Namikango Mission

Our News Articles

Ntonda Primary School

Feb 9, 2015

by Ben Hayes

We visited Ntonda Primary School to check out the damage there. The following is a report of our findings there.

Too Much Water

Not since 1964 have the rains come like they did last week. In some places, three feet of water fell in the course of the downpour which took place over four days. Water is of course good for crops, but as we all know, too much water can do a lot of damage. Maize (corn) is the choice crop of most farmers in Malawi, and come this time of year, it should be healthy and green, but for many the excess rains have ruined the crops.

 

Those Affected

Among the thousands affected by the floods, there are many who have direct connections to Namikango Mission or to its staff. Several members from the local Thondwe Church here on the Mission campus have had their houses collapse, as well as relatives of staff members.

Namikango’s Ntonda Primary School is a prime example of what is happening in many places in the country. As many community members’ houses become inhabitable, they seek shelter wherever they can find it and schools have recently been opening their doors to accommodate those left homeless. Some families are staying permanently at schools for the time being, which is preventing the continuation of classes. Others come and go every day. Approximately 120 families started arriving at Ntonda School around 4PM in the afternoon, bringing their food, luggage, and some with their animals. They then depart by 6AM, leaving the classrooms open for school to continue.
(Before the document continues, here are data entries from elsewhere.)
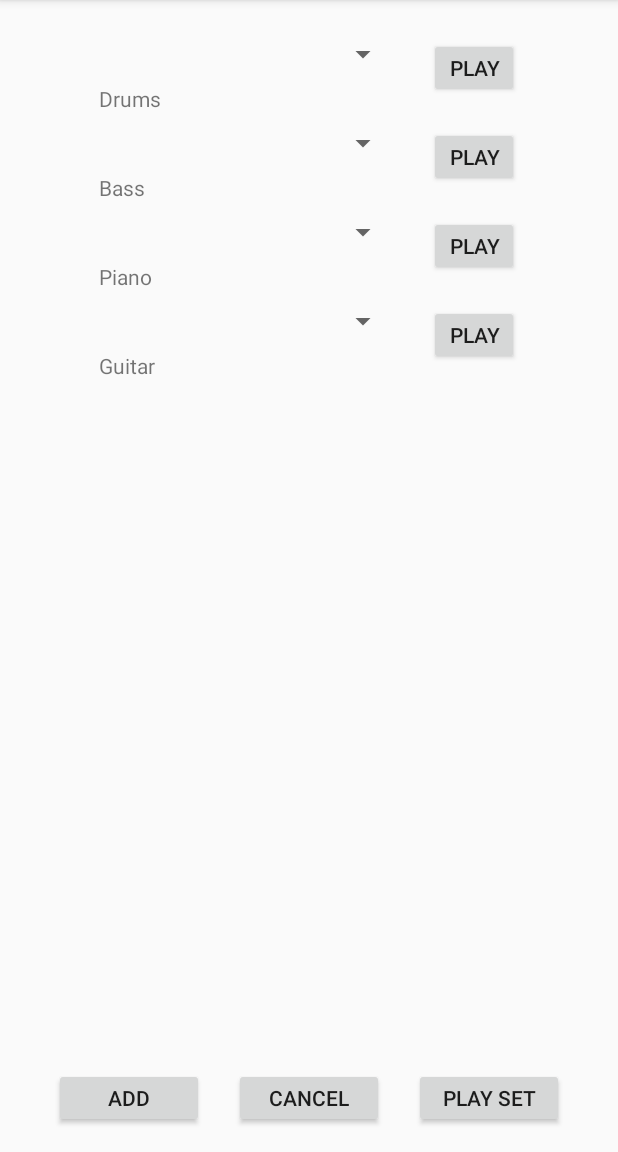
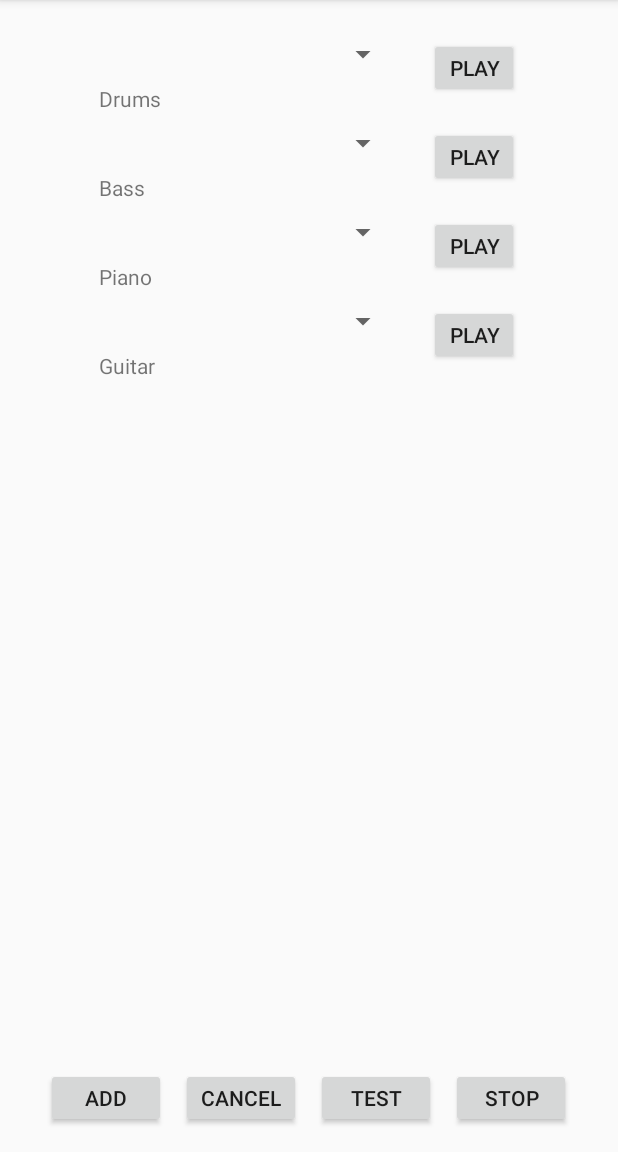
Before and after one commit to elcodyloco/cs246_MusicPlayer, an Android app: the Compose screen opened directly, with no data from a screen before it, on a phone screen of 412 x 824 dp, the part 84-1236 px from its top. Run offline under Robolectric (Android 15) with nearby library versions, the phone set to English and light mode, and no system bars.

Commit message:
complete xml add Set class

```diff
--- a/app/src/main/res/layout/activity_compose.xml
+++ b/app/src/main/res/layout/activity_compose.xml
@@ -129,19 +129,28 @@
         android:layout_gravity="bottom">
 
         <Button
-            android:layout_width="100dp"
+            android:layout_width="80dp"
             android:layout_height="40dp"
-            android:text="Add"/>
+            android:text="Add"
+            android:onClick="add"/>
         <Button
-            android:layout_width="100dp"
+            android:layout_width="80dp"
             android:layout_height="40dp"
-            android:layout_marginLeft="20dp"
-            android:layout_marginRight="20dp"
-            android:text="Cancel"/>
+            android:layout_marginLeft="10dp"
+            android:layout_marginRight="10dp"
+            android:text="Cancel"
+            android:onClick="cancel"/>
         <Button
-            android:layout_width="100dp"
+            android:layout_width="80dp"
             android:layout_height="40dp"
-            android:text="Play Set"/>
+            android:layout_marginRight="10dp"
+            android:text="Test"
+            android:onClick="test"/>
+        <Button
+            android:layout_width="80dp"
+            android:layout_height="40dp"
+            android:text="stop"
+            android:onClick="stop"/>
 
     </LinearLayout>
 
```
Also changed, not shown: app/src/main/java/com/marksinventions/project/Compose.java (+13 -0 lines), app/src/main/java/com/marksinventions/project/MainActivity.java (+19 -0 lines), app/src/main/java/com/marksinventions/project/Set.java (added, +17 -0 lines), app/src/main/res/layout/activity_main.xml (+29 -13 lines).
Beyond this, the school campus has itself sustained damage; three of the staff houses have walls that have caved in. One of these houses belongs to Timothy Jailos, our Bible teacher at the school and the one who leads the after-school Bible Club. He vacated his house when he saw signs of danger, and sure enough, the wall caved in. Timothy has moved into another house on campus which is not in great condition but livable for now, while the teachers who occupied the other two damaged homes are now renting and staying with family in the nearby town.

This kind of thing is mind boggling for many us, and hard to imagine what this must be like. You wonder how these people will ever get back on their feet. Please continue praying that churches and the government receive wisdom in how to assist during this disaster.